- REQUIRED WORK -
Leave no picture in, and give every entry again exactly.
(Beginning of RECORDS FOR THE EXERCISE)
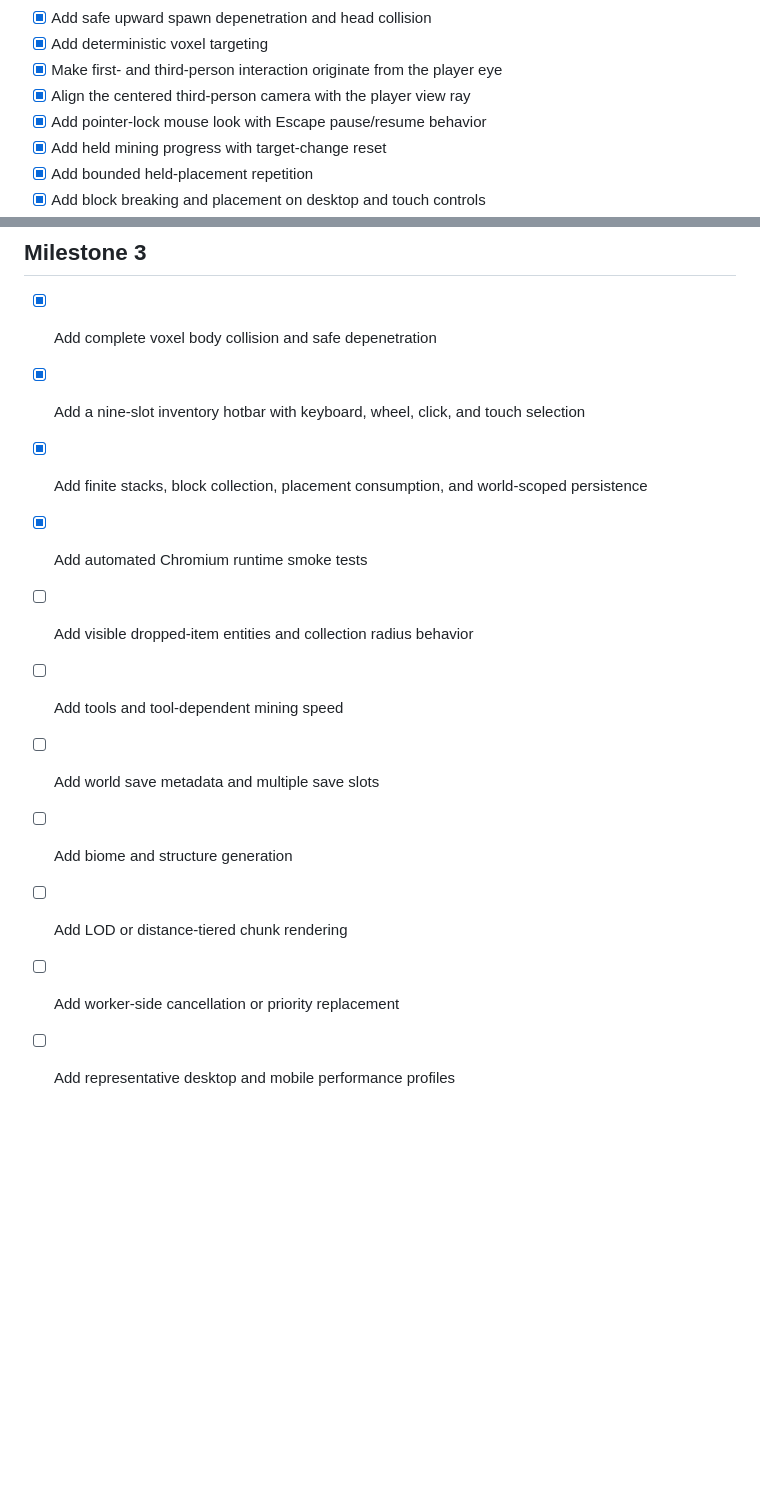
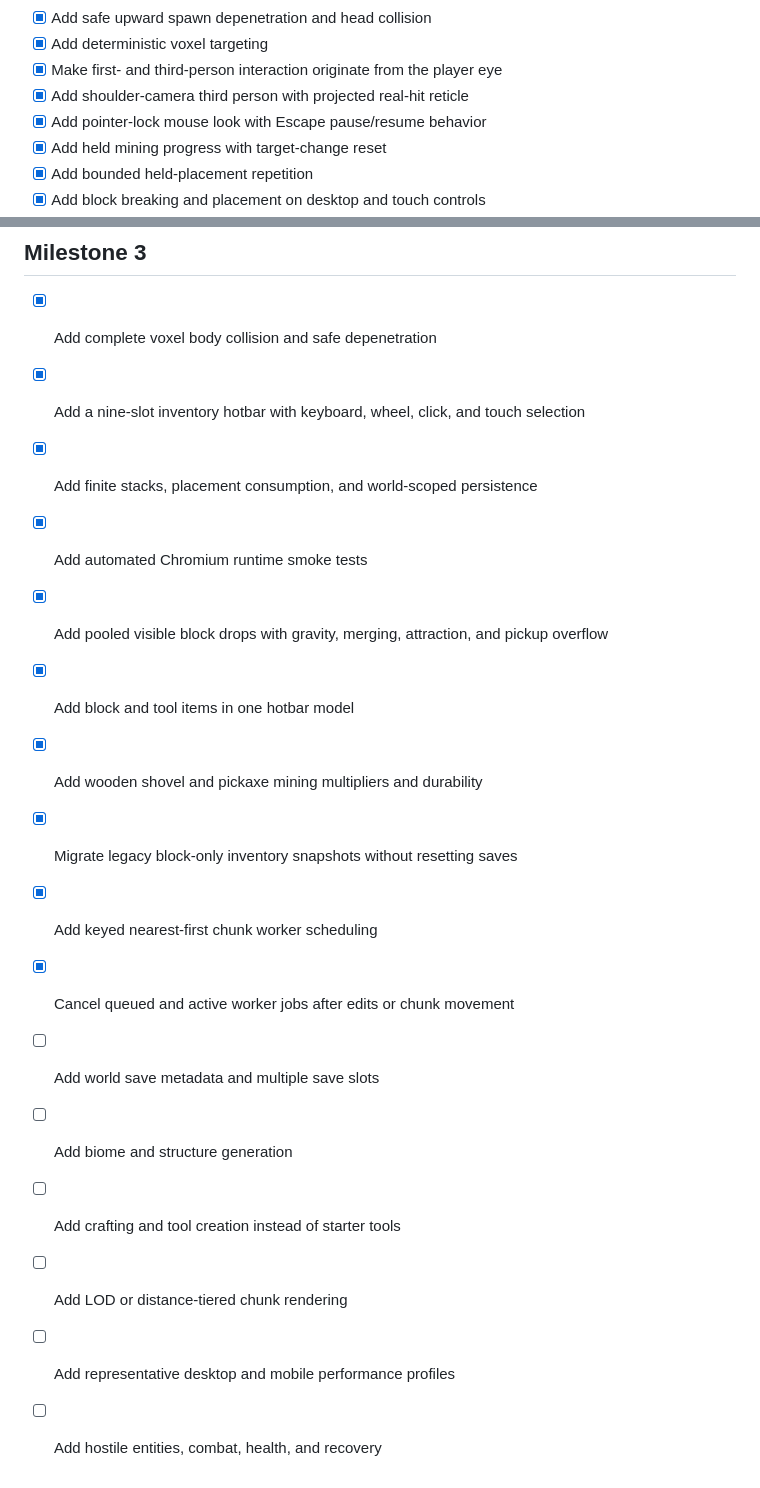
Before and after one commit to luckylca/LostinCubes, a Markdown page: docs/TASKS.md, 2 parts joined by grey strips. Rendered like a GitHub page; blank space fills up the shorter version.

Commit message:
Mark drops, tools, and worker cancellation complete

```diff
--- a/docs/TASKS.md
+++ b/docs/TASKS.md
@@ -51,7 +51,7 @@
 - [x] Add safe upward spawn depenetration and head collision
 - [x] Add deterministic voxel targeting
 - [x] Make first- and third-person interaction originate from the player eye
-- [x] Align the centered third-person camera with the player view ray
+- [x] Add shoulder-camera third person with projected real-hit reticle
 - [x] Add pointer-lock mouse look with Escape pause/resume behavior
 - [x] Add held mining progress with target-change reset
 - [x] Add bounded held-placement repetition
@@ -66,12 +66,17 @@
 
 - [x] Add complete voxel body collision and safe depenetration
 - [x] Add a nine-slot inventory hotbar with keyboard, wheel, click, and touch selection
-- [x] Add finite stacks, block collection, placement consumption, and world-scoped persistence
+- [x] Add finite stacks, placement consumption, and world-scoped persistence
 - [x] Add automated Chromium runtime smoke tests
-- [ ] Add visible dropped-item entities and collection radius behavior
-- [ ] Add tools and tool-dependent mining speed
+- [x] Add pooled visible block drops with gravity, merging, attraction, and pickup overflow
+- [x] Add block and tool items in one hotbar model
+- [x] Add wooden shovel and pickaxe mining multipliers and durability
+- [x] Migrate legacy block-only inventory snapshots without resetting saves
+- [x] Add keyed nearest-first chunk worker scheduling
+- [x] Cancel queued and active worker jobs after edits or chunk movement
 - [ ] Add world save metadata and multiple save slots
 - [ ] Add biome and structure generation
+- [ ] Add crafting and tool creation instead of starter tools
 - [ ] Add LOD or distance-tiered chunk rendering
-- [ ] Add worker-side cancellation or priority replacement
 - [ ] Add representative desktop and mobile performance profiles
+- [ ] Add hostile entities, combat, health, and recovery
```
(End of RECORDS FOR THE EXERCISE)
- EXERCISE SOLUTION -
Before and after one commit to luckylca/LostinCubes, a Markdown page: docs/TASKS.md, 2 parts joined by grey strips. Rendered like a GitHub page; blank space fills up the shorter version.

Commit message:
Mark drops, tools, and worker cancellation complete

```diff
--- a/docs/TASKS.md
+++ b/docs/TASKS.md
@@ -51,7 +51,7 @@
 - [x] Add safe upward spawn depenetration and head collision
 - [x] Add deterministic voxel targeting
 - [x] Make first- and third-person interaction originate from the player eye
-- [x] Align the centered third-person camera with the player view ray
+- [x] Add shoulder-camera third person with projected real-hit reticle
 - [x] Add pointer-lock mouse look with Escape pause/resume behavior
 - [x] Add held mining progress with target-change reset
 - [x] Add bounded held-placement repetition
@@ -66,12 +66,17 @@
 
 - [x] Add complete voxel body collision and safe depenetration
 - [x] Add a nine-slot inventory hotbar with keyboard, wheel, click, and touch selection
-- [x] Add finite stacks, block collection, placement consumption, and world-scoped persistence
+- [x] Add finite stacks, placement consumption, and world-scoped persistence
 - [x] Add automated Chromium runtime smoke tests
-- [ ] Add visible dropped-item entities and collection radius behavior
-- [ ] Add tools and tool-dependent mining speed
+- [x] Add pooled visible block drops with gravity, merging, attraction, and pickup overflow
+- [x] Add block and tool items in one hotbar model
+- [x] Add wooden shovel and pickaxe mining multipliers and durability
+- [x] Migrate legacy block-only inventory snapshots without resetting saves
+- [x] Add keyed nearest-first chunk worker scheduling
+- [x] Cancel queued and active worker jobs after edits or chunk movement
 - [ ] Add world save metadata and multiple save slots
 - [ ] Add biome and structure generation
+- [ ] Add crafting and tool creation instead of starter tools
 - [ ] Add LOD or distance-tiered chunk rendering
-- [ ] Add worker-side cancellation or priority replacement
 - [ ] Add representative desktop and mobile performance profiles
+- [ ] Add hostile entities, combat, health, and recovery
```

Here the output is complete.